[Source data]
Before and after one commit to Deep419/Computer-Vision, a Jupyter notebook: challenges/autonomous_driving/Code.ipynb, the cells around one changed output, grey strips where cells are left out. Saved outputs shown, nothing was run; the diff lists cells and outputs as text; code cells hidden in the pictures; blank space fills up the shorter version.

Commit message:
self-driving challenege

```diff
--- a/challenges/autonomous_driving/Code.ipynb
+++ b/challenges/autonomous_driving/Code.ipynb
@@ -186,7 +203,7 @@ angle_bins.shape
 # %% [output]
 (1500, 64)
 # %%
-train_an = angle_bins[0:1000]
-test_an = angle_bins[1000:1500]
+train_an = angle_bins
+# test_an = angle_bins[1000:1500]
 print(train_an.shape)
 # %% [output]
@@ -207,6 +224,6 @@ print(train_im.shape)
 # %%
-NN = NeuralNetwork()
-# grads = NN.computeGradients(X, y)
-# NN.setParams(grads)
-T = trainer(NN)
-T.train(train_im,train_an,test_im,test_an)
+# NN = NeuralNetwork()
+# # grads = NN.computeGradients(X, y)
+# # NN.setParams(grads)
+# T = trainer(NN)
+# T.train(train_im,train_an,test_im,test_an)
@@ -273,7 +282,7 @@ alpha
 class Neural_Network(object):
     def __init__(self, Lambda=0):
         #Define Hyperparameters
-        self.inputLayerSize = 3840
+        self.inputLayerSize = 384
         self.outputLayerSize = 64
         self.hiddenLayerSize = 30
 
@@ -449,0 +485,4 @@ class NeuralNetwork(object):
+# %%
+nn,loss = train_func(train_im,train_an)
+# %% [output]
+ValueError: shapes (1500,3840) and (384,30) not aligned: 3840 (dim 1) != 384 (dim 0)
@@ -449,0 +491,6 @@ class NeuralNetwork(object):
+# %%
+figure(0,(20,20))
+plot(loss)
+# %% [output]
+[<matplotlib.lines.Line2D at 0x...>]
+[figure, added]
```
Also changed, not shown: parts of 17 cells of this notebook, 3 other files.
---
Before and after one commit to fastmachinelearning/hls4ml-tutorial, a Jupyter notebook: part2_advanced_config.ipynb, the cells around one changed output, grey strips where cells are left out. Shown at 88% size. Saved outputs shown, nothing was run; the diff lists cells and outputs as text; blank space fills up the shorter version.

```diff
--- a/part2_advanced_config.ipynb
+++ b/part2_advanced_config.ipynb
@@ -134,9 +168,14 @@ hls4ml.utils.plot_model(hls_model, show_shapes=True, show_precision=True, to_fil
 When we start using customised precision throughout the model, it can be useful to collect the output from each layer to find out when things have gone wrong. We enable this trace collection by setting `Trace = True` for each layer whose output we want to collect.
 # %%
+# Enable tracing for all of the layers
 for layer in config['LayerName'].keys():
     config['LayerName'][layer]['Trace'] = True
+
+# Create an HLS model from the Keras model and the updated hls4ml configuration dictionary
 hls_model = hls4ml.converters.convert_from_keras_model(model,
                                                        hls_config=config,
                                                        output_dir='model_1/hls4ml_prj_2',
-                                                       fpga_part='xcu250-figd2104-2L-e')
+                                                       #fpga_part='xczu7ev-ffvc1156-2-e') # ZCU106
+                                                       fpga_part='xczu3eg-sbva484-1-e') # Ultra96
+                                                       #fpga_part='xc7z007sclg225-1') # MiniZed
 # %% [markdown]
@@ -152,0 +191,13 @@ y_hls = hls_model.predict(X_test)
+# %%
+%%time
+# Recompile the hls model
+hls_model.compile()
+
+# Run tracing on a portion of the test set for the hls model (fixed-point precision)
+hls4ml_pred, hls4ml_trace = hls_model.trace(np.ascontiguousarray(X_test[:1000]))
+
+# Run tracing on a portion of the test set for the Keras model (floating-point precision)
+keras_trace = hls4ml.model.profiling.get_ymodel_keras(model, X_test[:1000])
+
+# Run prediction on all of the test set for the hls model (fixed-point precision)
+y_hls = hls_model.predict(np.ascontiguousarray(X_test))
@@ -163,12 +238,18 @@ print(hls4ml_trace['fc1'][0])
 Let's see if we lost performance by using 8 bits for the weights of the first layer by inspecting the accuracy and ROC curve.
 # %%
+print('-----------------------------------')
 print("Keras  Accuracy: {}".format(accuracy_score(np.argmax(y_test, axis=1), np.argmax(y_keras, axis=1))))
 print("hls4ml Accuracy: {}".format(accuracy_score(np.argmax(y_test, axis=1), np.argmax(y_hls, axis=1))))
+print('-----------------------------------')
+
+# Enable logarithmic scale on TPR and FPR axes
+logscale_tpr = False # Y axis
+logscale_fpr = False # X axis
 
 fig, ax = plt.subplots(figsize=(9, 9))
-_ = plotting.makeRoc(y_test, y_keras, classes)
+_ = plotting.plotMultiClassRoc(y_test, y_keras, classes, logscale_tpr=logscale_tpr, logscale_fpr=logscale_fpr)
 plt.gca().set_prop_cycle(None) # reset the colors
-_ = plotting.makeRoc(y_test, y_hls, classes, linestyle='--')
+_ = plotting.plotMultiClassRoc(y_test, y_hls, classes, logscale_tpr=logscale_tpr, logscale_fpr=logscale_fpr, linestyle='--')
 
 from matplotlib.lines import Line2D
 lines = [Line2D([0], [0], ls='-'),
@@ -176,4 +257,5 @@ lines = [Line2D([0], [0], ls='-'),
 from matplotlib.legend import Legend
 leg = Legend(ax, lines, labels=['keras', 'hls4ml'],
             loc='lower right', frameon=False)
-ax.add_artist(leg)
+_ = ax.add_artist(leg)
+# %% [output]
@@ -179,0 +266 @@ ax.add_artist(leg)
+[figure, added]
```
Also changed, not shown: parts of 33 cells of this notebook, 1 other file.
--
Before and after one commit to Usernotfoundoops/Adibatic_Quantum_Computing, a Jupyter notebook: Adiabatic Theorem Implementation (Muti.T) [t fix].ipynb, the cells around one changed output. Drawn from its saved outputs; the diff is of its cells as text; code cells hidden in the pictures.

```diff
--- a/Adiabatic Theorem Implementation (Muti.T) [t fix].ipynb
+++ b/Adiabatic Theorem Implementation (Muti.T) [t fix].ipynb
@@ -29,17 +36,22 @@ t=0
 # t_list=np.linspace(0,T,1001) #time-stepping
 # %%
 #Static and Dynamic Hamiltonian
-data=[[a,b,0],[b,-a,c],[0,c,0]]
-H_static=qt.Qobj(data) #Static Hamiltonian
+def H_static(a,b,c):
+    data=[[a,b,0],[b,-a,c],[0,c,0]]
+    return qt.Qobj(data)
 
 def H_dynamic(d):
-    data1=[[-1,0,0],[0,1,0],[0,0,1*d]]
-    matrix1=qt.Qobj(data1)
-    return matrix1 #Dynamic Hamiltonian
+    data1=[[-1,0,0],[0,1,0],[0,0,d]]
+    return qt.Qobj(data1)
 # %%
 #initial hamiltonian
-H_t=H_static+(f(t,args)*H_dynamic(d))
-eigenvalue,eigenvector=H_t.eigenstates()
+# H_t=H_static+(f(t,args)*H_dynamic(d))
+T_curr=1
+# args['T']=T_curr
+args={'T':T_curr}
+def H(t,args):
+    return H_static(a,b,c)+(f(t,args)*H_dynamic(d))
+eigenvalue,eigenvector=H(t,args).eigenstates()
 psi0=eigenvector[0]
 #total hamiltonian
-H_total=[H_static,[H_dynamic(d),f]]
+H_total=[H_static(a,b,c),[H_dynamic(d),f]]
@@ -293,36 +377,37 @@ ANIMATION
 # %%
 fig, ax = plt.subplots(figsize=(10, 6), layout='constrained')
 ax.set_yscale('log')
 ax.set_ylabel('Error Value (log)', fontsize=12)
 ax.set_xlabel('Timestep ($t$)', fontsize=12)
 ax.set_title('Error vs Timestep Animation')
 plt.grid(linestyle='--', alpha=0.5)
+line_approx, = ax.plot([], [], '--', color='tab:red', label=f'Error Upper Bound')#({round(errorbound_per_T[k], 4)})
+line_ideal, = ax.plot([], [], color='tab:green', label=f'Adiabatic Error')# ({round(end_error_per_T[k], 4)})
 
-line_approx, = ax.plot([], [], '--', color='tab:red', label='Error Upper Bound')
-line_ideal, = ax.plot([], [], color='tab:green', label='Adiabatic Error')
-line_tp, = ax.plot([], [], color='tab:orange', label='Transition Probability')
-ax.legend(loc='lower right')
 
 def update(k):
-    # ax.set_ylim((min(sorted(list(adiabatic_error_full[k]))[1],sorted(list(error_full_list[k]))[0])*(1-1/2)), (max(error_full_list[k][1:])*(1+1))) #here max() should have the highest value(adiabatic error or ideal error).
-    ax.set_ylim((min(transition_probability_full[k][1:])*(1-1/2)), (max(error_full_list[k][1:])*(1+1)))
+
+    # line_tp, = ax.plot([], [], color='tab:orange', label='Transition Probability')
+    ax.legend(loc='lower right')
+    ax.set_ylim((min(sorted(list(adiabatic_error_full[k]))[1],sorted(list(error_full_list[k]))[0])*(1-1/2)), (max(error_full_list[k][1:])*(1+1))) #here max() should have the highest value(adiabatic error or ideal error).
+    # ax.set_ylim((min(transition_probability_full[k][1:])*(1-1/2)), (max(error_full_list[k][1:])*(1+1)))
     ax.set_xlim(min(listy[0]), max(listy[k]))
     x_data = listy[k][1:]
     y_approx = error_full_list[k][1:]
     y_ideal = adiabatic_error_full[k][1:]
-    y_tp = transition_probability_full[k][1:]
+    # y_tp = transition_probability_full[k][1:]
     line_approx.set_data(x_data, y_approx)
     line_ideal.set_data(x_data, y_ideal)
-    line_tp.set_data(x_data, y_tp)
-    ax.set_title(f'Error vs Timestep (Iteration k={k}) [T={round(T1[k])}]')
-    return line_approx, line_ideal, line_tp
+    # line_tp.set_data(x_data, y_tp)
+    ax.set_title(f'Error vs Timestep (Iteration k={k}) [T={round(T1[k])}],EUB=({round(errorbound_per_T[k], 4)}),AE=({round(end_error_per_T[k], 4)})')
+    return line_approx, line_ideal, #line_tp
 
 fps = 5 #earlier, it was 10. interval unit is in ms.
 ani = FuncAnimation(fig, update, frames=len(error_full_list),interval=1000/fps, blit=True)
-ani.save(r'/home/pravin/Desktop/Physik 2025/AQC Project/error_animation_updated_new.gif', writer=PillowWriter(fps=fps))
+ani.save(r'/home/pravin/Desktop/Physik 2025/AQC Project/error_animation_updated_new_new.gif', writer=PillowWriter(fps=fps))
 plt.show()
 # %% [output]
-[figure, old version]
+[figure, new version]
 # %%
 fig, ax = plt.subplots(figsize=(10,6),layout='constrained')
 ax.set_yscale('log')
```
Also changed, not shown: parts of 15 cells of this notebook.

> **Work instructions**
Your task for the entries above: copy exactly the span starting with the line with "Before and after one commit to Deep419/Computer-Vision, a" and going on through the line with "Also changed, not shown: parts of 17", both lines included, and nothing else.

> **Response**
Before and after one commit to Deep419/Computer-Vision, a Jupyter notebook: challenges/autonomous_driving/Code.ipynb, the cells around one changed output, grey strips where cells are left out. Saved outputs shown, nothing was run; the diff lists cells and outputs as text; code cells hidden in the pictures; blank space fills up the shorter version.

Commit message:
self-driving challenege

```diff
--- a/challenges/autonomous_driving/Code.ipynb
+++ b/challenges/autonomous_driving/Code.ipynb
@@ -186,7 +203,7 @@ angle_bins.shape
 # %% [output]
 (1500, 64)
 # %%
-train_an = angle_bins[0:1000]
-test_an = angle_bins[1000:1500]
+train_an = angle_bins
+# test_an = angle_bins[1000:1500]
 print(train_an.shape)
 # %% [output]
@@ -207,6 +224,6 @@ print(train_im.shape)
 # %%
-NN = NeuralNetwork()
-# grads = NN.computeGradients(X, y)
-# NN.setParams(grads)
-T = trainer(NN)
-T.train(train_im,train_an,test_im,test_an)
+# NN = NeuralNetwork()
+# # grads = NN.computeGradients(X, y)
+# # NN.setParams(grads)
+# T = trainer(NN)
+# T.train(train_im,train_an,test_im,test_an)
@@ -273,7 +282,7 @@ alpha
 class Neural_Network(object):
     def __init__(self, Lambda=0):
         #Define Hyperparameters
-        self.inputLayerSize = 3840
+        self.inputLayerSize = 384
         self.outputLayerSize = 64
         self.hiddenLayerSize = 30
 
@@ -449,0 +485,4 @@ class NeuralNetwork(object):
+# %%
+nn,loss = train_func(train_im,train_an)
+# %% [output]
+ValueError: shapes (1500,3840) and (384,30) not aligned: 3840 (dim 1) != 384 (dim 0)
@@ -449,0 +491,6 @@ class NeuralNetwork(object):
+# %%
+figure(0,(20,20))
+plot(loss)
+# %% [output]
+[<matplotlib.lines.Line2D at 0x...>]
+[figure, added]
```
Also changed, not shown: parts of 17 cells of this notebook, 3 other files.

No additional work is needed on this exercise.